Forum on Heritage

Topic Director: Margaret Bruchac
Associate Professor of Anthropology

Heritage. History. Memory. Family. Culture. Place. Notions of heritage are inextricably linked with history, encoded in memory, entangled with kinship, embedded in material culture, and expressed in a wide array of forms. Heritage is lived and recorded in familiar landscapes, in the tracks of the ancestors, in place names and oral traditions, in complex relations with other-than-human beings, and in diasporic travels to other places. Heritage is both fixed and portable, material and ephemeral, ancient and modern, lost and recoverable.

Heritage may be danced, sung, dressed for ritual, paraded for show, and armed for battle. Family heritage is often most visible in the color of one’s hair and skin, the cut of a garment, the songs that are sung to bring new life into the world, the rituals to remember the dead. Material heritage may include homes, herds, burial places, and hunting territories, or assemblages as personal as grandmother’s china, father’s tools, or auntie’s medicines. Heritage can be fragile, but so durable that it may survive in a snippet of song, a fragment of paper, a single word of memory. Moments of heritage loss and memory are often recorded in text; this is especially so in Asian, African and Middle Eastern areas where people are deeply engaged with issues of heritage and coloniality, while simultaneously possessing the oldest traditions of writing on the planet.
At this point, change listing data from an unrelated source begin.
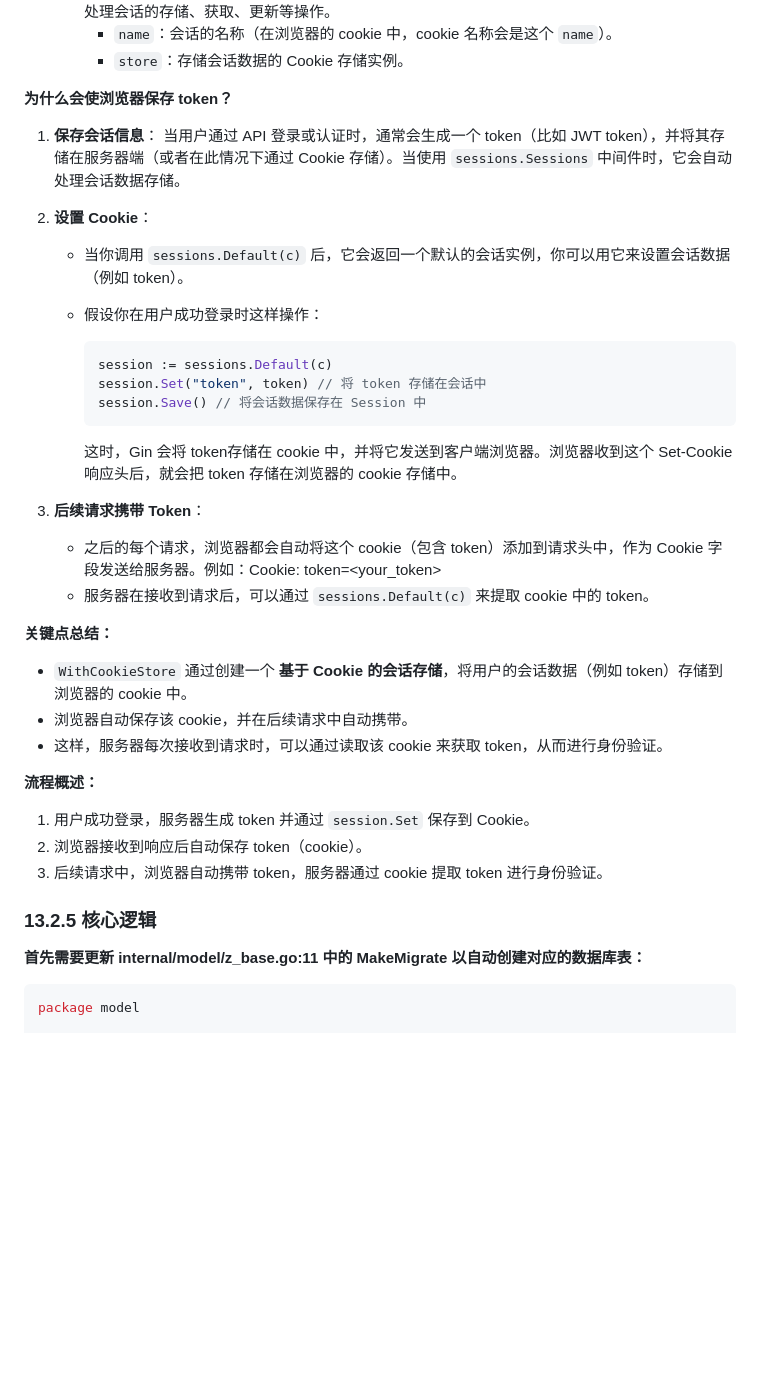
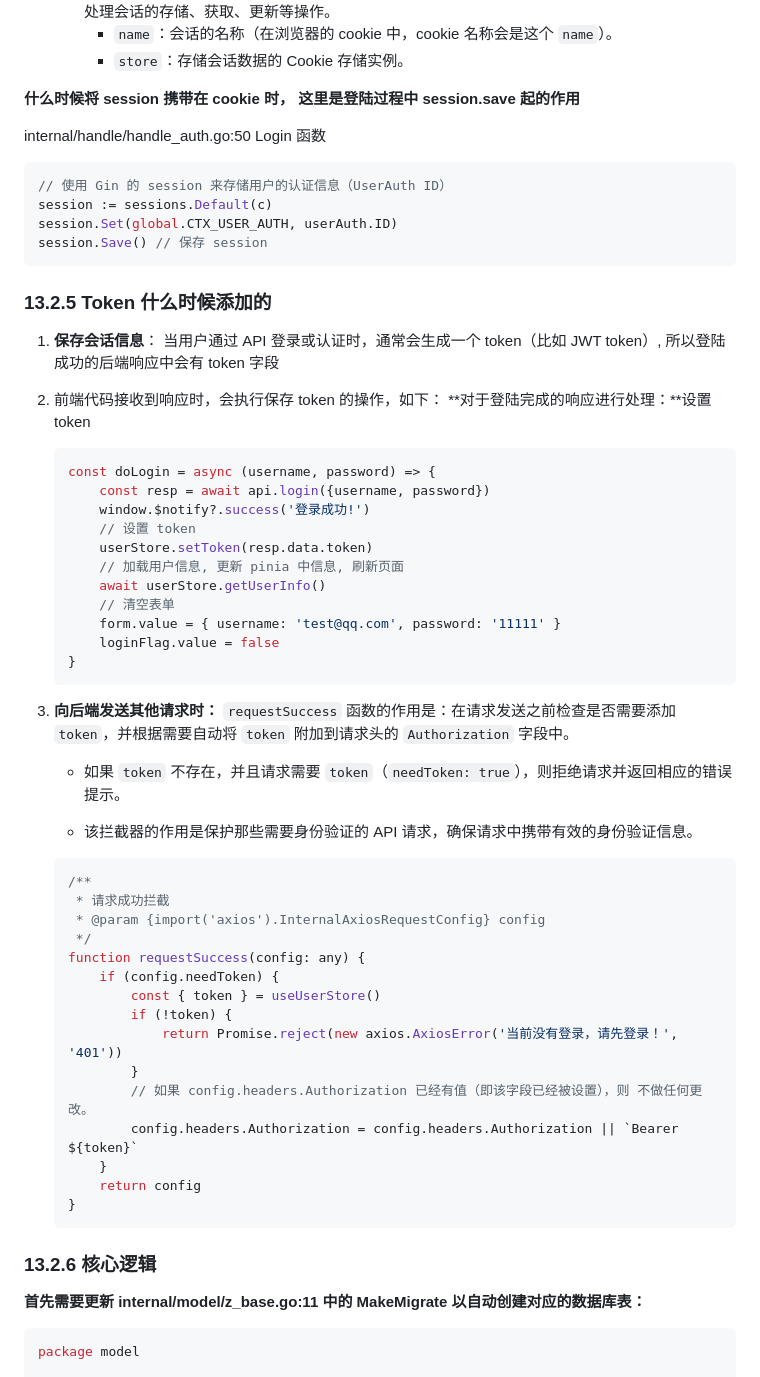
Before and after one commit to Tjyy-1223/Gin-Vue-Admin, a Markdown page: 13 gin-blog-server 注册-邮箱验证-登陆.md, the part around one of its changes. Drawn GitHub-style; blank space fills up the shorter version.

````diff
--- a/13 gin-blog-server 注册-邮箱验证-登陆.md
+++ b/13 gin-blog-server 注册-邮箱验证-登陆.md
@@ -352,44 +352,66 @@ func WithCookieStore(name, secret string) gin.HandlerFunc {
      - `name`：会话的名称（在浏览器的 cookie 中，cookie 名称会是这个 `name`）。
      - `store`：存储会话数据的 Cookie 存储实例。
 
-**为什么会使浏览器保存 token？**
+**什么时候将 session 携带在 cookie 时， 这里是登陆过程中 session.save 起的作用**
 
-1. **保存会话信息**： 当用户通过 API 登录或认证时，通常会生成一个 token（比如 JWT token），并将其存储在服务器端（或者在此情况下通过 Cookie 存储）。当使用 `sessions.Sessions` 中间件时，它会自动处理会话数据存储。
+internal/handle/handle_auth.go:50 Login 函数
 
-2. **设置 Cookie**：
-
-   - 当你调用 `sessions.Default(c)` 后，它会返回一个默认的会话实例，你可以用它来设置会话数据（例如 token）。
-
-   - 假设你在用户成功登录时这样操作：
-
-     ```go
-     session := sessions.Default(c)
-     session.Set("token", token) // 将 token 存储在会话中
-     session.Save() // 将会话数据保存在 Session 中
-     ```
-
-     这时，Gin 会将 token存储在 cookie 中，并将它发送到客户端浏览器。浏览器收到这个 Set-Cookie响应头后，就会把 token 存储在浏览器的 cookie 存储中。
-
-3. **后续请求携带 Token**：
-
-   - 之后的每个请求，浏览器都会自动将这个 cookie（包含 token）添加到请求头中，作为 Cookie 字段发送给服务器。例如：Cookie: token=<your_token>
-   - 服务器在接收到请求后，可以通过 `sessions.Default(c)` 来提取 cookie 中的 token。
-
-**关键点总结：**
-
-- `WithCookieStore` 通过创建一个 **基于 Cookie 的会话存储**，将用户的会话数据（例如 token）存储到浏览器的 cookie 中。
-- 浏览器自动保存该 cookie，并在后续请求中自动携带。
-- 这样，服务器每次接收到请求时，可以通过读取该 cookie 来获取 token，从而进行身份验证。
-
-**流程概述：**
-
-1. 用户成功登录，服务器生成 token 并通过 `session.Set` 保存到 Cookie。
-2. 浏览器接收到响应后自动保存 token（cookie）。
-3. 后续请求中，浏览器自动携带 token，服务器通过 cookie 提取 token 进行身份验证。
+```go
+// 使用 Gin 的 session 来存储用户的认证信息（UserAuth ID）
+session := sessions.Default(c)
+session.Set(global.CTX_USER_AUTH, userAuth.ID)
+session.Save() // 保存 session
+```
 
 
 
-### 13.2.5 核心逻辑
+### 13.2.5 Token 什么时候添加的
+
+1. **保存会话信息**： 当用户通过 API 登录或认证时，通常会生成一个 token（比如 JWT token）, 所以登陆成功的后端响应中会有 token 字段
+
+2. 前端代码接收到响应时，会执行保存 token 的操作，如下： **对于登陆完成的响应进行处理：**设置 token
+
+   ```javascript
+   const doLogin = async (username, password) => {
+       const resp = await api.login({username, password})
+       window.$notify?.success('登录成功!')
+       // 设置 token
+       userStore.setToken(resp.data.token)
+       // 加载用户信息, 更新 pinia 中信息, 刷新页面
+       await userStore.getUserInfo()
+       // 清空表单
+       form.value = { username: 'test@qq.com', password: '11111' }
+       loginFlag.value = false
+   }
+   ```
+
+3. **向后端发送其他请求时：** `requestSuccess` 函数的作用是：在请求发送之前检查是否需要添加 `token`，并根据需要自动将 `token` 附加到请求头的 `Authorization` 字段中。
+
+   + 如果 `token` 不存在，并且请求需要 `token`（`needToken: true`），则拒绝请求并返回相应的错误提示。
+
+   + 该拦截器的作用是保护那些需要身份验证的 API 请求，确保请求中携带有效的身份验证信息。
+
+   ```javascript
+   /**
+    * 请求成功拦截
+    * @param {import('axios').InternalAxiosRequestConfig} config
+    */
+   function requestSuccess(config: any) {
+       if (config.needToken) {
+           const { token } = useUserStore()
+           if (!token) {
+               return Promise.reject(new axios.AxiosError('当前没有登录，请先登录！', '401'))
+           }
+           // 如果 config.headers.Authorization 已经有值（即该字段已经被设置），则 不做任何更改。
+           config.headers.Authorization = config.headers.Authorization || `Bearer ${token}`
+       }
+       return config
+   }
+   ```
+
+
+
+### 13.2.6 核心逻辑
 
 **首先需要更新 internal/model/z_base.go:11 中的  MakeMigrate 以自动创建对应的数据库表：**
 
````
Also changed, not shown: other parts of 13 gin-blog-server 注册-邮箱验证-登陆.md (+1 -29 lines), assets/image-20250214164125342_副本.png (added), assets/image-20250315142027231.png (added), 11 other files.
Materially, heritage may be preserved in large-scale architecture or, more intimately, in small-scale objects marked with particular textile patterns, basket weaves, or beadwork designs. Human thoughts and skills interwine with faunal, floral, and marine resources to construct clothing, containers, tools, ritual objects, instruments, adornment, and other materials that evoke distinct cultural practices in the places they come from. Some of these constructed beings live out their lives in the communities where they originate, where they are lovingly passed down through the generations, used until they wear out. Some, however, are trapped in glass cases in museums through unexpected removals and movements far from home, waiting to be recognized on their own terms. 

Communal expressions of shared ethnic heritage animate unique cultures, languages, senses, landscapes, and memories. Yet darker visions of conflict are also animated through competing ideologies of power. In a nationalistic sense, especially among European and American colonial settler communities, heritage may be recorded and preserved in stone –  ancient standing stones, medieval churches and graveyards, grand royal architecture, and in monuments to victory, glimpsed through the names engraved, or the faces of uniformed men standing atop pedestals with weapons in hand, ready to be called forth in battle to once again rescue the nation. In many formerly colonized locales, such expressions of heritage can become dangerously nationalistic markers, records of the violent possession of colonized lands, and attacks on human rights that pit one group’s heritage against another’s.

With this in mind, critical considerations of heritage loss are much needed, given the historical legacies of dispossession caused by settler-colonial processes of colonizing, claiming, alienating, and otherwise exerting control over other’s bodies, cultures, and property. And so we ask, for example, how to grapple with loss while striving for the preservation of land and architectural heritage? How can museums atone for the fraught legacy of excavating, disarticulating, and displaying human remains collected without consent? How can ethnographic museums, archives, art galleries, and communities collaborate to develop better practices and protocols for identifying, curating, displaying, and repatriating alienated cultural heritage?

How can we address these and other collections by devising new modes of intervention, and envisioning productive strategies for recovery? We hope to focus on the future as much as the past, by inviting artists, activists, writers, historians, ecologists, museum professionals and others to share efforts to reclaim and celebrate distinctive forms of heritage. The Wolf Center particularly invites proposals from those who are engaged in collaborative and restorative (rather than extractive) research that aims to revitalize the cultural heritage of Indigenous, Black, and other marginalized ethnic communities. Participants will be encouraged to devise inter-disciplinary approaches to creatively interrogate, debate, and otherwise grapple with this topic through such projects as, for example: revitalizing dormant languages; protecting architectural heritage; community-focused museums; repatriating sacred objects; promoting traditional knowledges; ecological restoration; and re-designing public monuments. 

During a time when endangered ethnic heritage is actively being recovered – and when fraught histories of past attacks are increasingly being revealed – the Wolf Humanities Center topic for 2022–23 calls for artistic, scholarly, theatrical, literary, and other responses, as we seek to critically investigate, recover, and celebrate distinctive forms of material and ephemeral heritage. 

Margaret Bruchac | Associate Professor of Anthropology; Coordinator: Native American & Indigenous Studies; Topic Director, Forum on Heritage, Wolf Humanities Center
Jamal Elias | Walter H. Annenberg Professor of the Humanities; Professor of Religious Studies
June 2021